Any ideas? thanks. --dan
I don't know what to tell you but i can relate. Have had similar problems with a DAC and specific preamp. Out of curiosity, is the Dodson an upsampler ? Sean
Yes, it is.
Well from experience in hooking up litterally hundreds of sytems over years, I can get rid of pretty much any hum from tinkering a bit I suppose. Usually you should first try using a cheeter plug on one of your 3 prong plugs, either on the preamp or amp first.(they'll all still be grounded through connection to one another). Usually, this solves the problem of blatent hum off the bat. Sometimes interconnects or speaker wires are running next to power cords too closely for stretch, and can have hum in the wires that way, but usually not. I have run speaker wires next to high voltage cables with loud buzzing and humming, that's to be considered.
I once hooked up a really really long pair of Interconnects down 2 sides of the room, running along the same path in a wall with some power cords, and it buzzed like crazy.
Anway, hope that gives some food for thought. But I think you might try the ground cheater plug thing first. That usually works. Then, you can try moving your interconnects around, while your system is playing, and see if it's a problem. You might find that if you get the interconnects to lay in a certain way, you'll virtually eliminate hum sometimes.
Good luck
Thank you. I had tried a cheater on both the DAC and the preamp, with no success. I will try it on the amp, but as I said, the hum goes away if the amp and DAC share the same wall outlet. Based on the results of my various troubleshooting attempts, I don't think that the location or proximity of components and cables is the issue in this case, but I do appreciate that those can be factors in system noise.
I have tried EVERYTHING known to man to minimize the hum that i'm experiencing. I'm wondering if it doesn't have to do with how these designers are are using the upsampling devices and trying to keep circuitry to a minimum ???

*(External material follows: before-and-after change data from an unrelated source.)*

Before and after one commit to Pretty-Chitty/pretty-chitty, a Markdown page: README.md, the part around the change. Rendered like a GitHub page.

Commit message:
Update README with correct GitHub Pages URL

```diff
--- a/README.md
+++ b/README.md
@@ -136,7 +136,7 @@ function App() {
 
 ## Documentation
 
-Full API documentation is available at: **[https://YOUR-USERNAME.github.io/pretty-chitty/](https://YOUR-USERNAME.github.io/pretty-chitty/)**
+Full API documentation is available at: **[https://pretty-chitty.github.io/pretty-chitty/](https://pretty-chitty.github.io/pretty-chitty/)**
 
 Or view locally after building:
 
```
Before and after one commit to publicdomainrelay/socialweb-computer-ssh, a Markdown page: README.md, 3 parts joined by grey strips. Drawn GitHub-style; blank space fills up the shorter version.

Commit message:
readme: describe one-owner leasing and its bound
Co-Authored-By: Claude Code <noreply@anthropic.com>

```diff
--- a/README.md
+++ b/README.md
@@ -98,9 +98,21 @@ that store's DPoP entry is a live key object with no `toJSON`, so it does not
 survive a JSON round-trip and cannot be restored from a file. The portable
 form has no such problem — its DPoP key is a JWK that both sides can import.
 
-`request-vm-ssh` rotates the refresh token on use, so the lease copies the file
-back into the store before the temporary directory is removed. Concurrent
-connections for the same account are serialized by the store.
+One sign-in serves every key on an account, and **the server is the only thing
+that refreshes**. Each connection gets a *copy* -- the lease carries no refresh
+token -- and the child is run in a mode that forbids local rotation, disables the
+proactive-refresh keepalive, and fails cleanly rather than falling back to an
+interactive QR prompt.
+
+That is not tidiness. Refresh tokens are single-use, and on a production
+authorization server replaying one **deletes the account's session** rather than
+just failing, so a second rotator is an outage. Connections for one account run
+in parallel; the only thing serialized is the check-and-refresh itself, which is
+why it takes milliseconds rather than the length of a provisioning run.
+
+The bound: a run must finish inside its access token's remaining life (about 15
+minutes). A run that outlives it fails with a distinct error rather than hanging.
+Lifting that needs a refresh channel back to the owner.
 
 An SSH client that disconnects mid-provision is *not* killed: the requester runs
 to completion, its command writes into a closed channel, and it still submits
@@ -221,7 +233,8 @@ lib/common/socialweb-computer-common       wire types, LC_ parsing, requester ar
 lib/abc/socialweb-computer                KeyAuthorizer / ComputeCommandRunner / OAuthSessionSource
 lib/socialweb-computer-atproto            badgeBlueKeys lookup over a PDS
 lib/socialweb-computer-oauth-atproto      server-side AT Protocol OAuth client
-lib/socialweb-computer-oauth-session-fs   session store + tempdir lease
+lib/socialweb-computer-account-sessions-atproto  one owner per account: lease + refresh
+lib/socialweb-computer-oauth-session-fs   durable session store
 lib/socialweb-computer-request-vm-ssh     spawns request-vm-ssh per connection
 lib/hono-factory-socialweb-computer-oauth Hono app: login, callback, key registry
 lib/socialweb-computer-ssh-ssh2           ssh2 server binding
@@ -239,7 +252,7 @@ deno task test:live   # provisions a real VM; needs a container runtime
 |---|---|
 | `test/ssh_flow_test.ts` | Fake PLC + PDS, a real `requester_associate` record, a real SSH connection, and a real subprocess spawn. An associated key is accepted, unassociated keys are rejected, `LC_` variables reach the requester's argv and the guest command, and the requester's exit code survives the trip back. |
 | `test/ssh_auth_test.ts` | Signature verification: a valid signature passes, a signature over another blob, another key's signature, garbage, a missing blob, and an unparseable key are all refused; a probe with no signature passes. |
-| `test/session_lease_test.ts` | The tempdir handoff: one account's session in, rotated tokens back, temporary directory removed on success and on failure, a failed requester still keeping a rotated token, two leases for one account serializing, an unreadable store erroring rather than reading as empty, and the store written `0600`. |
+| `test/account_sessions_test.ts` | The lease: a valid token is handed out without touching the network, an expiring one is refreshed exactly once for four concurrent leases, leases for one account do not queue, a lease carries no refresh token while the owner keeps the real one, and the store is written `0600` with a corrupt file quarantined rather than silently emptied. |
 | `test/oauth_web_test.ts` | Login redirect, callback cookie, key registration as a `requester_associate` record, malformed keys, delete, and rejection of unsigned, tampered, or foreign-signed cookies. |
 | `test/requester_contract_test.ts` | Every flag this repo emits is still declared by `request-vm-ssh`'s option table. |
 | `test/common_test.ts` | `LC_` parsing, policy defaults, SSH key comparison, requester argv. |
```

I recently did a "tweak" that did help this out a bit while making other noticeable improvements though. Since this applies to and can benefit ALL systems, i don't want to "pigeon hole" it to this thread. Look for a new thread on the subject in the next 24 hours. Sean
(a bit chagrined...) I thought that I had tried lifting the ground on the Dodson. But I happened to try it again, and it seems to have fixed the problem.

Nevertheless, I will attempt to work through the process Sean describes in his excellent other post.
Appears I spoke too soon. It's baaaack.....
I have found the easiest way to eliminate the hum is to isolate where it is comming from and then teach it the words. This works for any whistles you might come across.

I think it's time for me to go to bed.
Is the hum coming from the speakers or the amp's transformer?

General things to try:
1. Float or lift or disconnect the ground on all electrical lines to all audio components. This includes a tv if shared with the audio components or even the vcr if the vcr audio outs go to the preamp. I'm sure you don't but you never know.

2. All of your components should share the same ground or no ground at all. You could have half of your components grounded and half not grounded. But just make sure the ones that are grounded are sharing the same ground.

3. If you narrowed the hum down to the amplifier's transformer, try to determine which circuit the amplifier is running off of. Then check the circuit breakers in the service panel.

Chances are that your amps' circuit is on the opposing phase of some or all of your other audio circuits and therefore generating some AC noise thats affecting the transformer.

Have an electrician move all of your audio circuit breakers in the service panel to the same phase of 115 volts.

Just for grins I moved my amp's circuit over to the opposing phase where my other dedicated audio circuits are to see what sonic improvements I may find. No sonic improvements that I could tell but it instantly cured my amp's transformer hum and the transformer has been almost dead silent every since.